- **What is required**
From the records below, copy each line in which the string "components" occurs.

- **Dataset**
=== Begin Enclosure ===

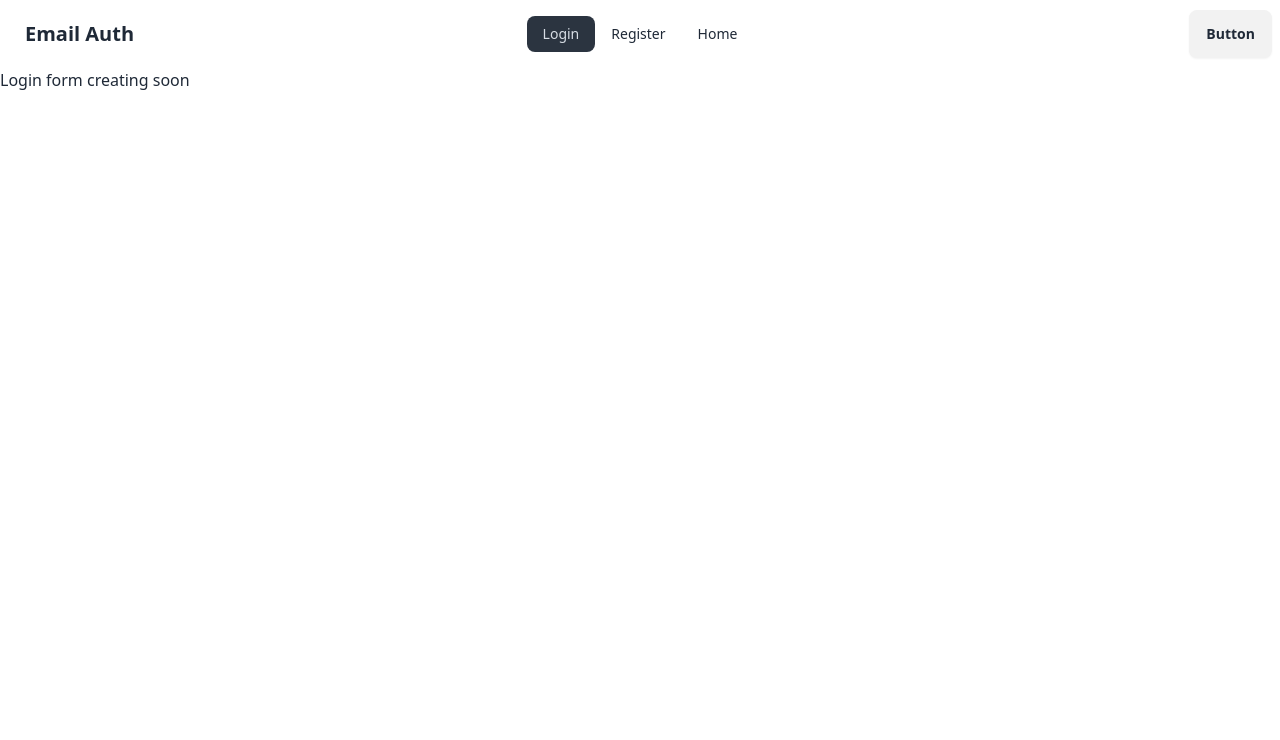
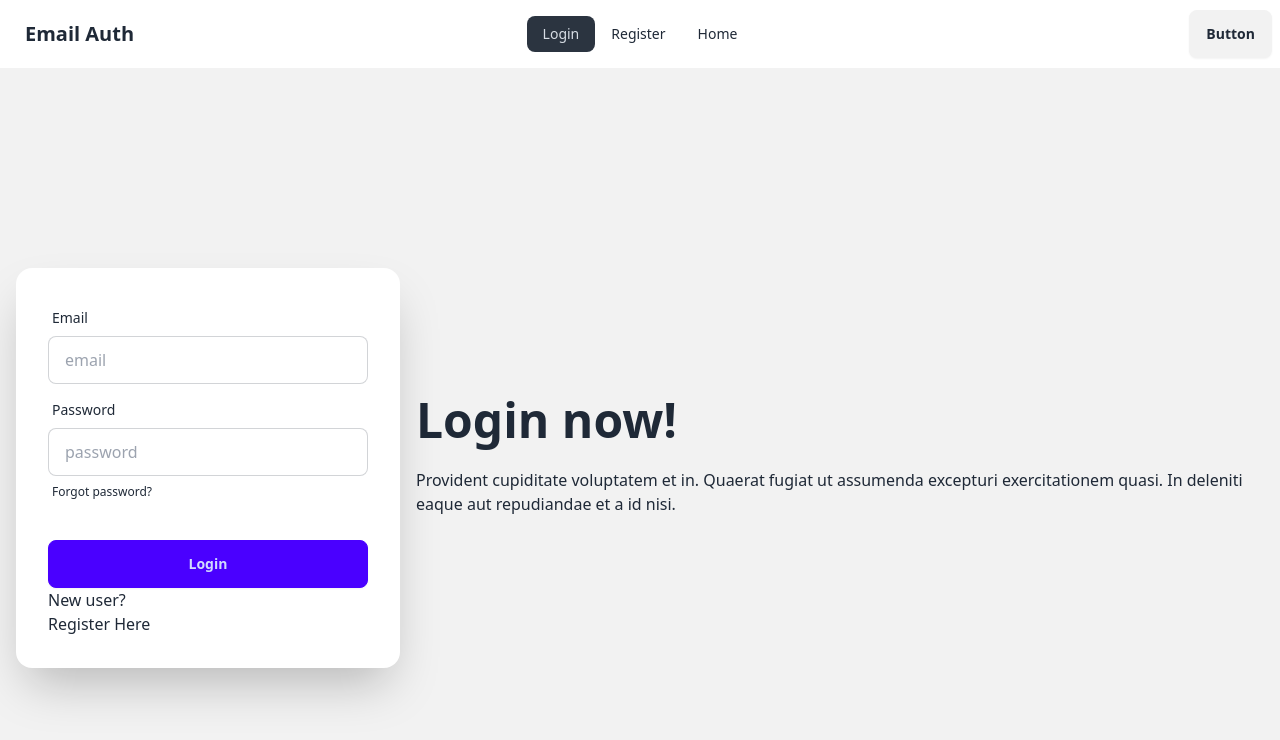
Before and after one commit to raihan-778/email-auth-validation-app, a React (Vite) app: page /login in a window 1280 px wide. Shown: the top 740 px of the page. Built offline with nearby package versions, Linux system fonts and the light colour scheme.

Commit message:
register & login component updated

```diff
--- a/package.json
+++ b/package.json
@@ -13,11 +13,13 @@
     "preview": "vite preview"
   },
   "dependencies": {
+    "firebase": "^11.1.0",
     "localforage": "^1.10.0",
     "match-sorter": "^8.0.0",
     "react": "^18.3.1",
     "react-dom": "^18.3.1",
     "react-router-dom": "^7.1.1",
+    "react-toastify": "^11.0.2",
     "sort-by": "^1.2.0"
   },
   "devDependencies": {
--- a/src/components/login/Login.jsx
+++ b/src/components/login/Login.jsx
@@ -1,7 +1,83 @@
+import { signInWithEmailAndPassword } from "firebase/auth";
+import { useState } from "react";
+import { Link } from "react-router-dom";
+import { toast } from "react-toastify";
+import auth from "../../firebase/firebase.init";
+
 const Login = () => {
+  const [loginUser, setLoginUser] = useState(null);
+
+  const handleLogin = (e) => {
+    e.preventDefault();
+    const email = e.target.email.value;
+    const password = e.target.password.value;
+
+    signInWithEmailAndPassword(auth, email, password)
+      .then((result) => {
+        const user = result.user;
+        if (user?.uid && toast.success(`${user.email} login successfully`))
+          setLoginUser(user);
+      })
+      .catch((error) => {
+        toast.error("No User found with this email or password");
+      });
+    console.log("login button clicked", email);
+  };
+
   return (
-    <div>
-      <h3>Login form creating soon</h3>
+    <div className="hero bg-base-200 min-h-screen">
+      <div className="hero-content flex-col lg:flex-row-reverse">
+        <div className="text-center lg:text-left">
+          <h1 className="text-5xl font-bold">Login now!</h1>
+          <p className="py-6">
+            Provident cupiditate voluptatem et in. Quaerat fugiat ut assumenda
+            excepturi exercitationem quasi. In deleniti eaque aut repudiandae et
+            a id nisi.
+          </p>
+        </div>
+        <div className="card bg-base-100 w-full max-w-sm shrink-0 shadow-2xl">
+          <form onSubmit={handleLogin} className="card-body">
+            <div className="form-control">
+              <label className="label">
+                <span className="label-text">Email</span>
+              </label>
+              <input
+                type="email"
+                name="email"
+                placeholder="email"
+                className="input input-bordered"
+                required
+              />
+            </div>
+            <div className="form-control">
+              <label className="label">
+                <span className="label-text">Password</span>
+              </label>
+              <input
+                type="password"
+                name="password"
+                placeholder="password"
+                className="input input-bordered"
+                required
+              />
+              <label className="label">
+                <a href="#" className="label-text-alt link link-hover">
+                  Forgot password?
+                </a>
+              </label>
+            </div>
+            <div className="form-control mt-6">
+              <button type="submit" className="btn btn-primary">
+                Login
+              </button>
+              <h6>New user?</h6>
+              <span>
+                <Link to="/register">Register Here</Link>
+              </span>
+            </div>
+          </form>
+        </div>
+      </div>
     </div>
   );
 };
--- a/src/components/register/Register.jsx
+++ b/src/components/register/Register.jsx
@@ -1,17 +1,39 @@
+import { createUserWithEmailAndPassword } from "firebase/auth";
 import React, { useState } from "react";
+import { toast } from "react-toastify";
+import auth from "../../firebase/firebase.init";
 
 const Register = () => {
   const [userRegister, setUserRegister] = useState(null);
+  const [registerError, setRegisterError] = useState("");
+  const [success, setSuccess] = useState("");
   const handleRegister = (e) => {
     e.preventDefault();
     const name = e.target.name.value;
     const email = e.target.email.value;
     const password = e.target.password.value;
     const user = { name, email, password };
-    console.log(name);
+    setRegisterError("");
+    setSuccess("");
+    if (password.length < 6) {
+      setRegisterError("Password must be at least 6 characters");
+      return;
+    }
 
-    setUserRegister(user);
     console.log(user);
+
+    createUserWithEmailAndPassword(auth, email, password)
+      .then((result) => {
+        const user = result.user;
+        setUserRegister(user);
+        toast.success("User Register Successfully");
+        setSuccess("User Register Successfully");
+        console.log("signUP", user);
+      })
+      .catch((error) => {
+        console.error(error);
+        setRegisterError(error.message);
+      });
   };
   return (
     <div>
@@ -49,6 +71,9 @@
             </button>
           </div>
         </form>
+        {registerError && (
+          <h6 className="font-bold text-2xl text-red-700">{registerError}</h6>
+        )}
       </div>
     </div>
   );
--- /dev/null
+++ b/src/firebase/firebase.init.js
@@ -0,0 +1,20 @@
+// Import the functions you need from the SDKs you need
+import { initializeApp } from "firebase/app";
+import { getAuth } from "firebase/auth";
+// TODO: Add SDKs for Firebase products that you want to use
+// https://firebase.google.com/docs/web/setup#available-libraries
+
+// Your web app's Firebase configuration
+const firebaseConfig = {
+  apiKey: "AIzaSyAAJQ59VgC100NpDfF7OxOnVvgqxyc2bAM",
+  authDomain: "email-auth-validation-app.firebaseapp.com",
+  projectId: "email-auth-validation-app",
+  storageBucket: "email-auth-validation-app.firebasestorage.app",
+  messagingSenderId: "492559485146",
+  appId: "1:492559485146:web:90fd99f7dc9e0f52803de3",
+};
+
+// Initialize Firebase
+const app = initializeApp(firebaseConfig);
+const auth = getAuth(app);
+export default auth;
--- a/src/main.jsx
+++ b/src/main.jsx
@@ -7,6 +7,7 @@
 import Login from "./components/login/Login.jsx";
 import Register from "./components/register/Register.jsx";
 import Root from "./components/root/Root.jsx";
+import { ToastContainer } from "react-toastify";
 
 const router = createBrowserRouter([
   {
@@ -32,5 +33,6 @@
 createRoot(document.getElementById("root")).render(
   <StrictMode>
     <RouterProvider router={router} />
+    <ToastContainer />
   </StrictMode>
 );
```
Also changed, not shown: 1 other file (tests, documents, lock files or other folders).
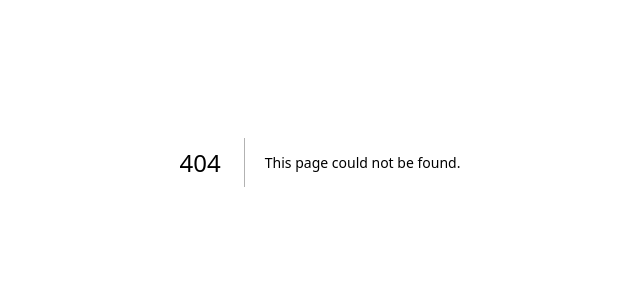
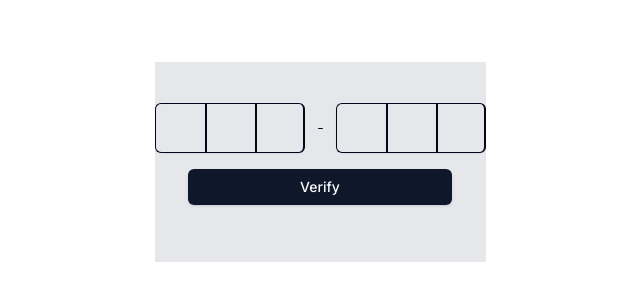
Before and after one commit to mr-zlaam/authentication-system, a Next.js app in the folder frontend/: page /auth/verify-user in a window 1280 px wide. Before the commit this address had no page. Shown: the part 238-538 px from the top of the page, without its empty margins (320-960 px from the left). Built offline with nearby package versions, Linux system fonts and the light colour scheme.

Commit message:
Add OTP input component and verification page for user authentication

```diff
--- /dev/null
+++ b/frontend/src/app/auth/verify-user/components/OTPinput.tsx
@@ -0,0 +1,46 @@
+import { Button } from "@/components/ui/button";
+import {
+  InputOTP,
+  InputOTPGroup,
+  InputOTPSeparator,
+  InputOTPSlot,
+} from "@/components/ui/input-otp";
+
+export function OTPinput() {
+  return (
+    <div className="bg-gray-200 h-[200px] flex items-center justify-center flex-col">
+      <InputOTP maxLength={6} autoComplete="one-time-code" className="">
+        <InputOTPGroup>
+          <InputOTPSlot
+            index={0}
+            className=" border-[2px] border-foreground border-r-0 h-[50px] w-[50px]"
+          />
+          <InputOTPSlot
+            index={1}
+            className=" border-[2px] border-foreground border-r-0 h-[50px] w-[50px]"
+          />
+          <InputOTPSlot
+            index={2}
+            className=" border-[2px] border-foreground border-r-1 h-[50px] w-[50px]"
+          />
+        </InputOTPGroup>
+        <InputOTPSeparator />
+        <InputOTPGroup>
+          <InputOTPSlot
+            index={3}
+            className=" border-[2px] border-foreground border-r-0 h-[50px] w-[50px]"
+          />
+          <InputOTPSlot
+            index={4}
+            className=" border-[2px] border-foreground border-r-0 h-[50px] w-[50px]"
+          />
+          <InputOTPSlot
+            index={5}
+            className=" border-[2px] border-foreground border-r-1 h-[50px] w-[50px]"
+          />
+        </InputOTPGroup>
+      </InputOTP>
+      <Button className="w-[80%] my-4">Verify</Button>
+    </div>
+  );
+}
--- /dev/null
+++ b/frontend/src/app/auth/verify-user/page.tsx
@@ -0,0 +1,14 @@
+import {} from "react";
+import { OTPinput } from "./components/OTPinput";
+
+function VerifyUsesPage() {
+  return (
+    <>
+      <section className="h-screen flex justify-center items-center ">
+        <OTPinput />
+      </section>
+    </>
+  );
+}
+
+export default VerifyUsesPage;
```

=== End Enclosure ===

- **Answer section**
--- a/src/components/login/Login.jsx
+++ b/src/components/login/Login.jsx
--- a/src/components/register/Register.jsx
+++ b/src/components/register/Register.jsx
 import Login from "./components/login/Login.jsx";
 import Register from "./components/register/Register.jsx";
 import Root from "./components/root/Root.jsx";
+++ b/frontend/src/app/auth/verify-user/components/OTPinput.tsx
+import { Button } from "@/components/ui/button";
+} from "@/components/ui/input-otp";
+import { OTPinput } from "./components/OTPinput";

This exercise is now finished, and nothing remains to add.